(Before-and-after change records)
* * * *

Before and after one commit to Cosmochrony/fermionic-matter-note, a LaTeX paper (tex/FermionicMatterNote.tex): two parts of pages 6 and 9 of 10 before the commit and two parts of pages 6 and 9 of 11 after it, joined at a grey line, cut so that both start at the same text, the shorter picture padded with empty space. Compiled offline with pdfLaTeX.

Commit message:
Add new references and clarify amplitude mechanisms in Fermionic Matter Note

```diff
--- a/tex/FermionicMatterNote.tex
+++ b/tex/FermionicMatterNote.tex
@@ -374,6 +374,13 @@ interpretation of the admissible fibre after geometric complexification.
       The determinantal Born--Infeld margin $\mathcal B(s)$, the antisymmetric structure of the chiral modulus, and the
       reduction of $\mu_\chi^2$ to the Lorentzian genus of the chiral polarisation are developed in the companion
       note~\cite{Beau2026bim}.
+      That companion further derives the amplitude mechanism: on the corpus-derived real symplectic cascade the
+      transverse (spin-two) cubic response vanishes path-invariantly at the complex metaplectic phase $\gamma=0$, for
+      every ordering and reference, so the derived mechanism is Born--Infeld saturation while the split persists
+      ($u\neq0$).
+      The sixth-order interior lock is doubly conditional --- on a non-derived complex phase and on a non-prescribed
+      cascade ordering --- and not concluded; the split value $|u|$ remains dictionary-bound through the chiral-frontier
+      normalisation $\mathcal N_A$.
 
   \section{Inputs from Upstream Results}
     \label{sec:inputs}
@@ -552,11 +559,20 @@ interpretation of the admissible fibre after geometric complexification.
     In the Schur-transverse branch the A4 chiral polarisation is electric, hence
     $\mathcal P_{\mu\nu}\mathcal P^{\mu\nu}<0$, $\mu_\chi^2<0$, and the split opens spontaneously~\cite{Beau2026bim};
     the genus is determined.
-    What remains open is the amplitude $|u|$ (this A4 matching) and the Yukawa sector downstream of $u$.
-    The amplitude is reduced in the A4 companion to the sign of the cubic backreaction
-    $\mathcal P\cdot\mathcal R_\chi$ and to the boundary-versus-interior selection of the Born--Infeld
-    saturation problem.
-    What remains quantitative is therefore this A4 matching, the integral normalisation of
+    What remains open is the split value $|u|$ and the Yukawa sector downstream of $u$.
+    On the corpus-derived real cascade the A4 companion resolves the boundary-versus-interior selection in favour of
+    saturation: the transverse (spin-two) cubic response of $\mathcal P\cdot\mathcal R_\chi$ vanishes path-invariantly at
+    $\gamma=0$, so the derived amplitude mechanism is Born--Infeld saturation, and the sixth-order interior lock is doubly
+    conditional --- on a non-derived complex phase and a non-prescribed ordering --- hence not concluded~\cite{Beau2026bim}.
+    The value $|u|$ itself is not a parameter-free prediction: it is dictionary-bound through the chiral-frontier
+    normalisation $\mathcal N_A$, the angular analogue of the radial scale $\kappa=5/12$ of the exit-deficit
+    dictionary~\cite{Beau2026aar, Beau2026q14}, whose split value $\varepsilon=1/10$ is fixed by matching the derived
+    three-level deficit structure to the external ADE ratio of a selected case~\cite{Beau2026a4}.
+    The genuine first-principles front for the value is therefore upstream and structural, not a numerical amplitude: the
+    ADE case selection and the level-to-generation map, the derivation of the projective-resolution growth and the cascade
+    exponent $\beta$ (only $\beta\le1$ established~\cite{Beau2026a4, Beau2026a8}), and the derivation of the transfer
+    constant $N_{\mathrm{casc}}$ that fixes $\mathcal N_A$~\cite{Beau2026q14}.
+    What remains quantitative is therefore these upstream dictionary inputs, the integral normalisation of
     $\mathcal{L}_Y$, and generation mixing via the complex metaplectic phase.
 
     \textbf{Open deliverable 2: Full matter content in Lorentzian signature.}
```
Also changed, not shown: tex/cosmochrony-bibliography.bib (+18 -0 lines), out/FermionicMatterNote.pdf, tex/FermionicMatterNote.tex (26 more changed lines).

* * * *

▸ **THE TASK**: Without changing a single word, reproduce the entries above.

▸ **RESPONSE TO THE EXERCISE**:
Before and after one commit to Cosmochrony/fermionic-matter-note, a LaTeX paper (tex/FermionicMatterNote.tex): two parts of pages 6 and 9 of 10 before the commit and two parts of pages 6 and 9 of 11 after it, joined at a grey line, cut so that both start at the same text, the shorter picture padded with empty space. Compiled offline with pdfLaTeX.

Commit message:
Add new references and clarify amplitude mechanisms in Fermionic Matter Note

```diff
--- a/tex/FermionicMatterNote.tex
+++ b/tex/FermionicMatterNote.tex
@@ -374,6 +374,13 @@ interpretation of the admissible fibre after geometric complexification.
       The determinantal Born--Infeld margin $\mathcal B(s)$, the antisymmetric structure of the chiral modulus, and the
       reduction of $\mu_\chi^2$ to the Lorentzian genus of the chiral polarisation are developed in the companion
       note~\cite{Beau2026bim}.
+      That companion further derives the amplitude mechanism: on the corpus-derived real symplectic cascade the
+      transverse (spin-two) cubic response vanishes path-invariantly at the complex metaplectic phase $\gamma=0$, for
+      every ordering and reference, so the derived mechanism is Born--Infeld saturation while the split persists
+      ($u\neq0$).
+      The sixth-order interior lock is doubly conditional --- on a non-derived complex phase and on a non-prescribed
+      cascade ordering --- and not concluded; the split value $|u|$ remains dictionary-bound through the chiral-frontier
+      normalisation $\mathcal N_A$.
 
   \section{Inputs from Upstream Results}
     \label{sec:inputs}
@@ -552,11 +559,20 @@ interpretation of the admissible fibre after geometric complexification.
     In the Schur-transverse branch the A4 chiral polarisation is electric, hence
     $\mathcal P_{\mu\nu}\mathcal P^{\mu\nu}<0$, $\mu_\chi^2<0$, and the split opens spontaneously~\cite{Beau2026bim};
     the genus is determined.
-    What remains open is the amplitude $|u|$ (this A4 matching) and the Yukawa sector downstream of $u$.
-    The amplitude is reduced in the A4 companion to the sign of the cubic backreaction
-    $\mathcal P\cdot\mathcal R_\chi$ and to the boundary-versus-interior selection of the Born--Infeld
-    saturation problem.
-    What remains quantitative is therefore this A4 matching, the integral normalisation of
+    What remains open is the split value $|u|$ and the Yukawa sector downstream of $u$.
+    On the corpus-derived real cascade the A4 companion resolves the boundary-versus-interior selection in favour of
+    saturation: the transverse (spin-two) cubic response of $\mathcal P\cdot\mathcal R_\chi$ vanishes path-invariantly at
+    $\gamma=0$, so the derived amplitude mechanism is Born--Infeld saturation, and the sixth-order interior lock is doubly
+    conditional --- on a non-derived complex phase and a non-prescribed ordering --- hence not concluded~\cite{Beau2026bim}.
+    The value $|u|$ itself is not a parameter-free prediction: it is dictionary-bound through the chiral-frontier
+    normalisation $\mathcal N_A$, the angular analogue of the radial scale $\kappa=5/12$ of the exit-deficit
+    dictionary~\cite{Beau2026aar, Beau2026q14}, whose split value $\varepsilon=1/10$ is fixed by matching the derived
+    three-level deficit structure to the external ADE ratio of a selected case~\cite{Beau2026a4}.
+    The genuine first-principles front for the value is therefore upstream and structural, not a numerical amplitude: the
+    ADE case selection and the level-to-generation map, the derivation of the projective-resolution growth and the cascade
+    exponent $\beta$ (only $\beta\le1$ established~\cite{Beau2026a4, Beau2026a8}), and the derivation of the transfer
+    constant $N_{\mathrm{casc}}$ that fixes $\mathcal N_A$~\cite{Beau2026q14}.
+    What remains quantitative is therefore these upstream dictionary inputs, the integral normalisation of
     $\mathcal{L}_Y$, and generation mixing via the complex metaplectic phase.
 
     \textbf{Open deliverable 2: Full matter content in Lorentzian signature.}
```
Also changed, not shown: tex/cosmochrony-bibliography.bib (+18 -0 lines), out/FermionicMatterNote.pdf, tex/FermionicMatterNote.tex (26 more changed lines).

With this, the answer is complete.